Holiday in Dallas
This holiday was split between J. and I’s homelands. Beyond making our relationship all the more serious, it also put the burden on each family to entertain an interloper as one of their own. The first stop was Dallas for four days. Between my laziness and the lack of things outside the home to do, most time was spent lounging out, in the hardcore style. Unfocused guitar, knitting, eating, Catan, and cat petting were activities.
A few photos:
Before leaving Portland, a group met for a long pizza dinner and a stroll down Pine Oak Lane. It’s a street of tudor-ish craftsman houses, modestly decorated for the holidays. The three block walk draws a lot of watchers, and the whole thing felt festive. This mood was enhanced by a kiosk offering free hot cider. There was a roving gang of carolers. This eccentric, neon-lined man was stuck in the gawking traffic. He was a magnet for adolescent girls, a Tron-ed Piper for blossoming lasses.

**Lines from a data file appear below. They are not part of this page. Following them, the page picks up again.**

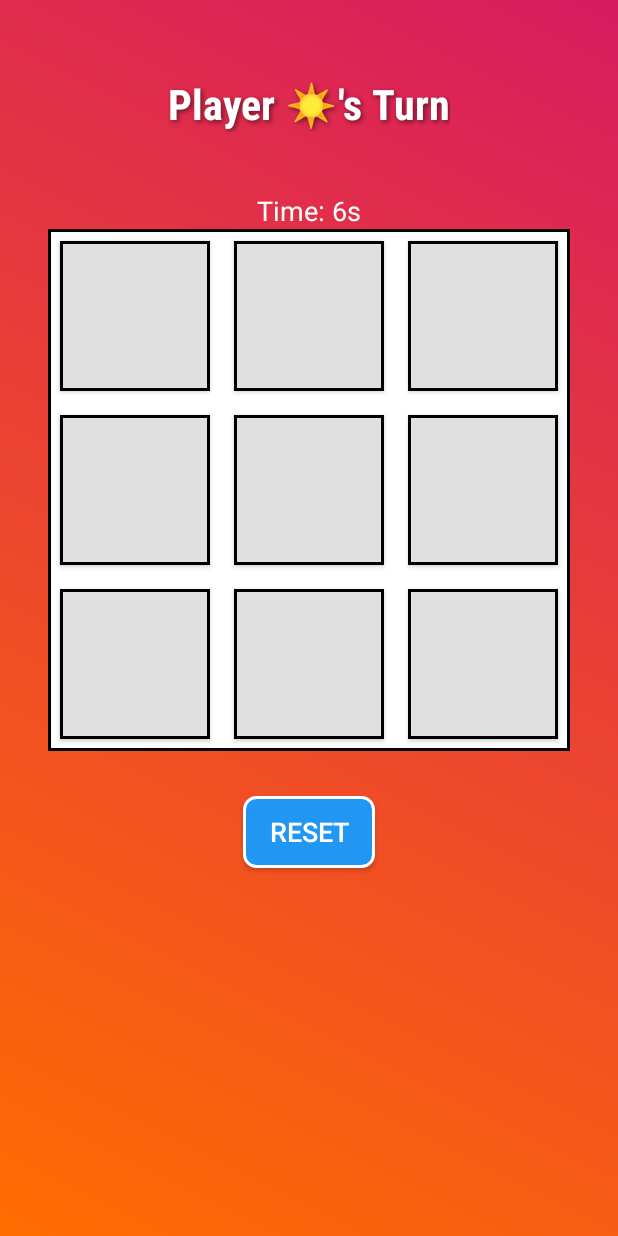
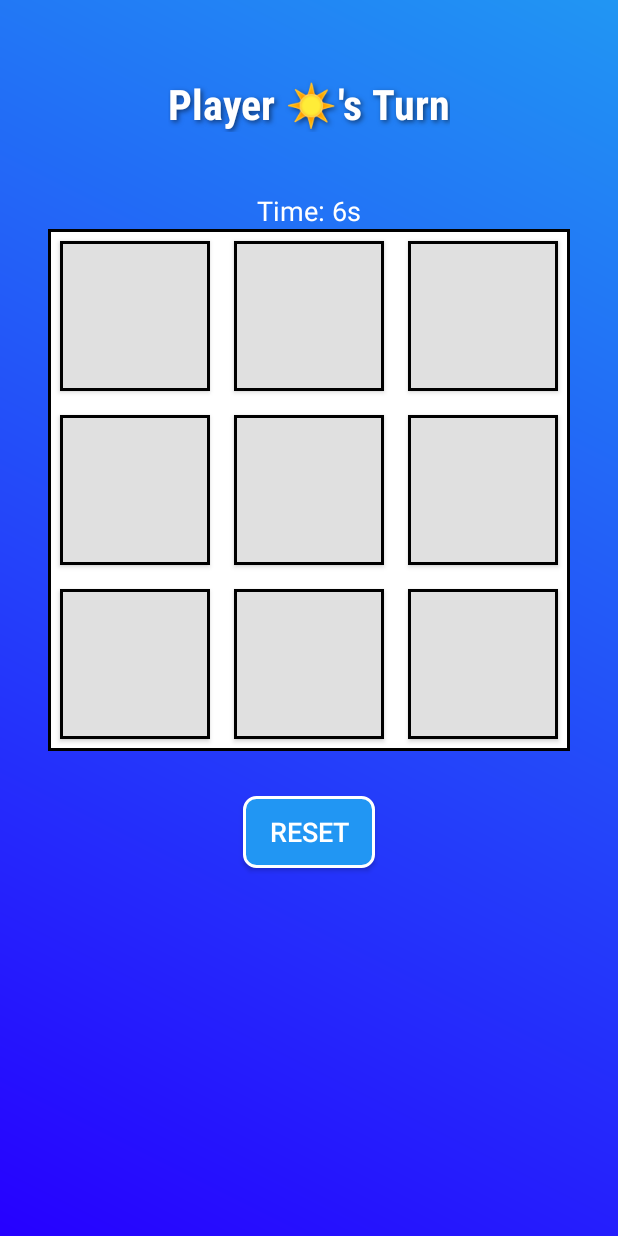
Before and after one commit to k-aghakhani/TicTacToe, an Android app: the screen it shows after launch (MainActivity), on a phone screen of 412 x 824 dp. Run offline under Robolectric (Android 15) with nearby library versions, the phone set to English and light mode, and no system bars.

Commit message:
change color

```diff
--- a/app/src/main/res/drawable/gradient_background.xml
+++ b/app/src/main/res/drawable/gradient_background.xml
@@ -1,7 +1,7 @@
 <?xml version="1.0" encoding="utf-8"?>
 <shape xmlns:android="http://schemas.android.com/apk/res/android">
     <gradient
-        android:startColor="#FF6D00"
-        android:endColor="#D81B60"
+        android:startColor="#2600FF"
+        android:endColor="#2196F3"
         android:angle="45"/>
 </shape>
```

Camoflaged check-in counters at the abandoned terminal in San Francisco International Airport.
M. at her vintage clothing and oddities store Pandemonium.
The Fabio ceiling in the Pandemonium dressing room.
A view to the front of the store through the dense racks of clothing.
The cactus outside.
Blue Man Dork.
Near White Rock Lake is a transmission station that houses of flock of more than twenty green parrots. My father discovered it while surveying for a cellphone tower nearby. Of any situation, this is the one that would have benefitted most from a telephoto lens.
Family on the lake.
The art deco docks. The structure had over a dozen docks inside, each with a pier that could be rolled outside the building in good weather. During the summer, the building functions as a kayak rental. During the winter it was more of a duck boarding house.
The silhouette family.
Getting a beard trim by a semi-professional.
On Christmas Eve, the family went to the “Moon Mansion.” For over twenty years, I’ve been going to this party with my family. It’s hosted in an old church/now hippy compound by the father of an old friend of mine from first grade. The mix of guests ranges from frat boys to artists, from baby age to eighty. At it’s peak hours, the attendance is in the hundreds. There are always familiar faces, bountiful potluck food, and caroling around the piano. More than anything I’ve seen, it embodies the accepting and loving spirit of Christmas.
My old friend S. singing carols.
Him and I posing in his study.
Christmas dinner, mom-made: Chicken enchiladas, beans and rice, guacamole and chips. Pictured: enchiladas.
J. and D. waiting to for their turn in Settler’s of Catan.
Me waiting with Milo the Cat pawing for attention.
Part of the master plan for the trip was a BBQ comparison between Dallas and Nashville. For Dallas, we went to the old favorite Sonny Bryan’s.
Not one for atmosphere, you have to eat your beef sandwiches in cramped school desk style benches.
Father looking out over the pond at the modern art museum in Ft. Worth.
An awesome, graphic painting by Edward Ruscha.
Kimball Art Museum in Ft. Worth.
N. and his sister and M. outside the museum.
Another holiday tradition involves destruction by bowling pin. This year, J. was brought into the melee that targeted a bench, space heater and foam mounted picture of Cheryl Crow. This year also introduced a sledge hammer as a weapon.
B. contemplates Cheryl Crow’s murder.
I go in for the killing blow.
It’s too bad the Dallas stay was so short, but I get to see two southern states out of the deal. Photos from Nashville soon.